Please print each entry below exactly as it stands, but without any pictures.
⁂
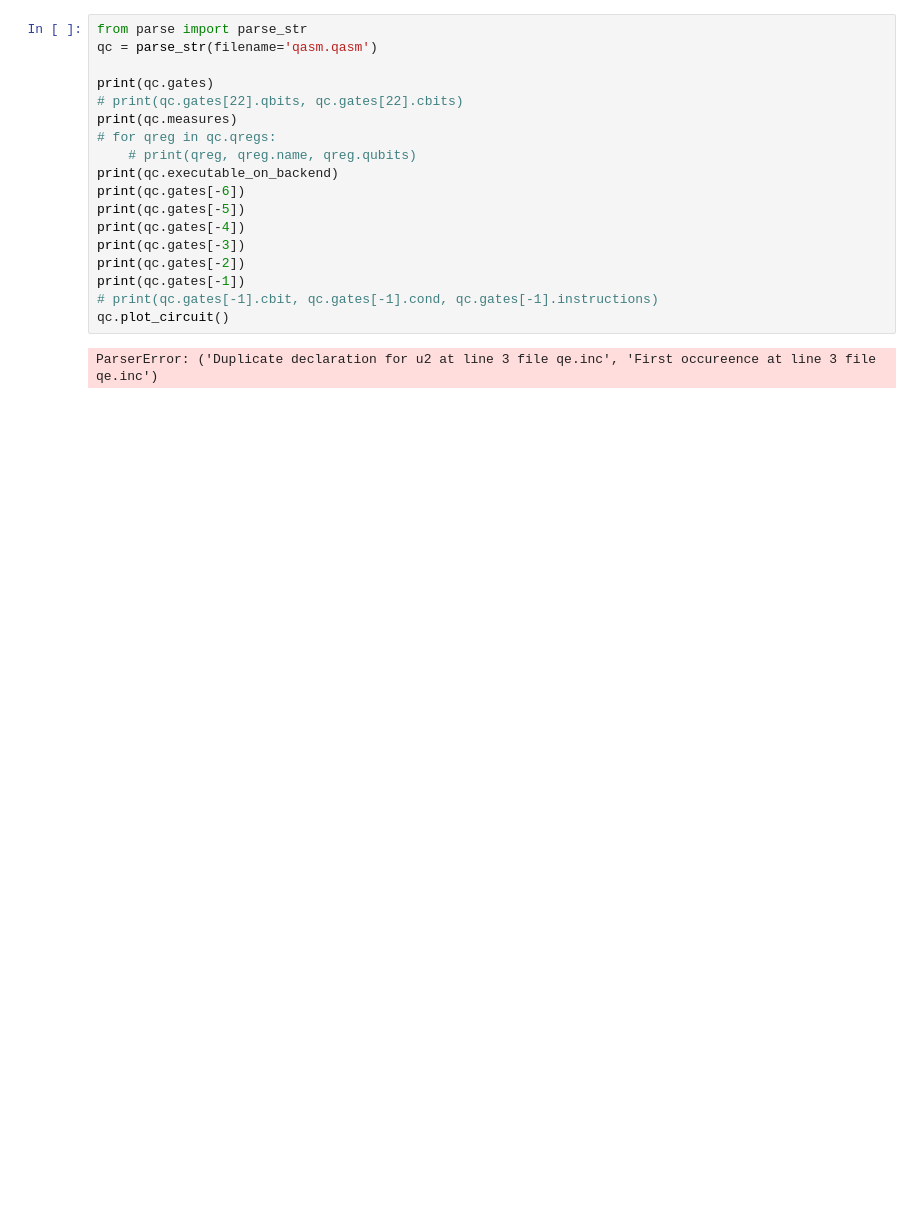
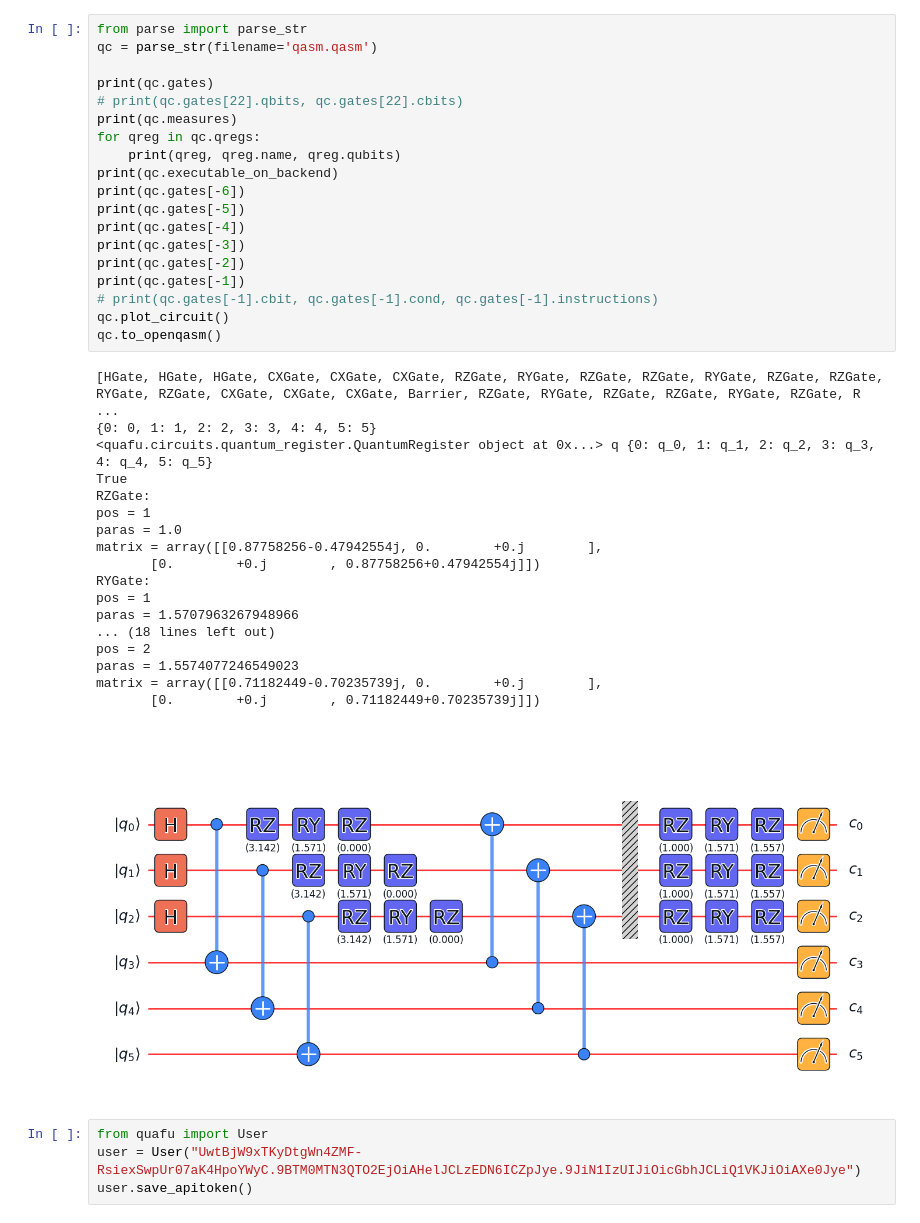
Before and after one commit to ScQ-Cloud/pyquafu, a Jupyter notebook: quafu/qfasm/test.ipynb, the cells around one changed output. Saved outputs shown, nothing was run; the diff lists cells and outputs as text; blank space fills up the shorter version.

```diff
--- a/quafu/qfasm/test.ipynb
+++ b/quafu/qfasm/test.ipynb
@@ -1,20 +1,42 @@
 # %%
 from parse import parse_str
 qc = parse_str(filename='qasm.qasm')
 
 print(qc.gates)
 # print(qc.gates[22].qbits, qc.gates[22].cbits)
 print(qc.measures)
-# for qreg in qc.qregs:
-    # print(qreg, qreg.name, qreg.qubits)
+for qreg in qc.qregs:
+    print(qreg, qreg.name, qreg.qubits)
 print(qc.executable_on_backend)
 print(qc.gates[-6])
 print(qc.gates[-5])
 print(qc.gates[-4])
 print(qc.gates[-3])
 print(qc.gates[-2])
 print(qc.gates[-1])
 # print(qc.gates[-1].cbit, qc.gates[-1].cond, qc.gates[-1].instructions)
 qc.plot_circuit()
+qc.to_openqasm()
 # %% [output]
-ParserError: ('Duplicate declaration for u2 at line 3 file qe.inc', 'First occureence at line 3 file qe.inc')
+[HGate, HGate, HGate, CXGate, CXGate, CXGate, RZGate, RYGate, RZGate, RZGate, RYGate, RZGate, RZGate, RYGate, RZGate, CXGate, CXGate, CXGate, Barrier, RZGate, RYGate, RZGate, RZGate, RYGate, RZGate, R ...
+{0: 0, 1: 1, 2: 2, 3: 3, 4: 4, 5: 5}
+<quafu.circuits.quantum_register.QuantumRegister object at 0x...> q {0: q_0, 1: q_1, 2: q_2, 3: q_3, 4: q_4, 5: q_5}
+True
+RZGate:
+pos = 1
+paras = 1.0
+matrix = array([[0.87758256-0.47942554j, 0.        +0.j        ],
+       [0.        +0.j        , 0.87758256+0.47942554j]])
+RYGate:
+pos = 1
+paras = 1.5707963267948966
+... (18 lines left out)
+pos = 2
+paras = 1.5574077246549023
+matrix = array([[0.71182449-0.70235739j, 0.        +0.j        ],
+       [0.        +0.j        , 0.71182449+0.70235739j]])
+[figure, added]
+# %%
+from quafu import User
+user = User("UwtBjW9xTKyDtgWn4ZMF-RsiexSwpUr07aK4HpoYWyC.9BTM0MTN3QTO2EjOiAHelJCLzEDN6ICZpJye.9JiN1IzUIJiOicGbhJCLiQ1VKJiOiAXe0Jye")
+user.save_apitoken()
```
Also changed, not shown: parts of 1 cell of this notebook, 4 other files.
⁂
SOLUTION TO THE EXERCISE ▸
Before and after one commit to ScQ-Cloud/pyquafu, a Jupyter notebook: quafu/qfasm/test.ipynb, the cells around one changed output. Saved outputs shown, nothing was run; the diff lists cells and outputs as text; blank space fills up the shorter version.

```diff
--- a/quafu/qfasm/test.ipynb
+++ b/quafu/qfasm/test.ipynb
@@ -1,20 +1,42 @@
 # %%
 from parse import parse_str
 qc = parse_str(filename='qasm.qasm')
 
 print(qc.gates)
 # print(qc.gates[22].qbits, qc.gates[22].cbits)
 print(qc.measures)
-# for qreg in qc.qregs:
-    # print(qreg, qreg.name, qreg.qubits)
+for qreg in qc.qregs:
+    print(qreg, qreg.name, qreg.qubits)
 print(qc.executable_on_backend)
 print(qc.gates[-6])
 print(qc.gates[-5])
 print(qc.gates[-4])
 print(qc.gates[-3])
 print(qc.gates[-2])
 print(qc.gates[-1])
 # print(qc.gates[-1].cbit, qc.gates[-1].cond, qc.gates[-1].instructions)
 qc.plot_circuit()
+qc.to_openqasm()
 # %% [output]
-ParserError: ('Duplicate declaration for u2 at line 3 file qe.inc', 'First occureence at line 3 file qe.inc')
+[HGate, HGate, HGate, CXGate, CXGate, CXGate, RZGate, RYGate, RZGate, RZGate, RYGate, RZGate, RZGate, RYGate, RZGate, CXGate, CXGate, CXGate, Barrier, RZGate, RYGate, RZGate, RZGate, RYGate, RZGate, R ...
+{0: 0, 1: 1, 2: 2, 3: 3, 4: 4, 5: 5}
+<quafu.circuits.quantum_register.QuantumRegister object at 0x...> q {0: q_0, 1: q_1, 2: q_2, 3: q_3, 4: q_4, 5: q_5}
+True
+RZGate:
+pos = 1
+paras = 1.0
+matrix = array([[0.87758256-0.47942554j, 0.        +0.j        ],
+       [0.        +0.j        , 0.87758256+0.47942554j]])
+RYGate:
+pos = 1
+paras = 1.5707963267948966
+... (18 lines left out)
+pos = 2
+paras = 1.5574077246549023
+matrix = array([[0.71182449-0.70235739j, 0.        +0.j        ],
+       [0.        +0.j        , 0.71182449+0.70235739j]])
+[figure, added]
+# %%
+from quafu import User
+user = User("UwtBjW9xTKyDtgWn4ZMF-RsiexSwpUr07aK4HpoYWyC.9BTM0MTN3QTO2EjOiAHelJCLzEDN6ICZpJye.9JiN1IzUIJiOicGbhJCLiQ1VKJiOiAXe0Jye")
+user.save_apitoken()
```
Also changed, not shown: parts of 1 cell of this notebook, 4 other files.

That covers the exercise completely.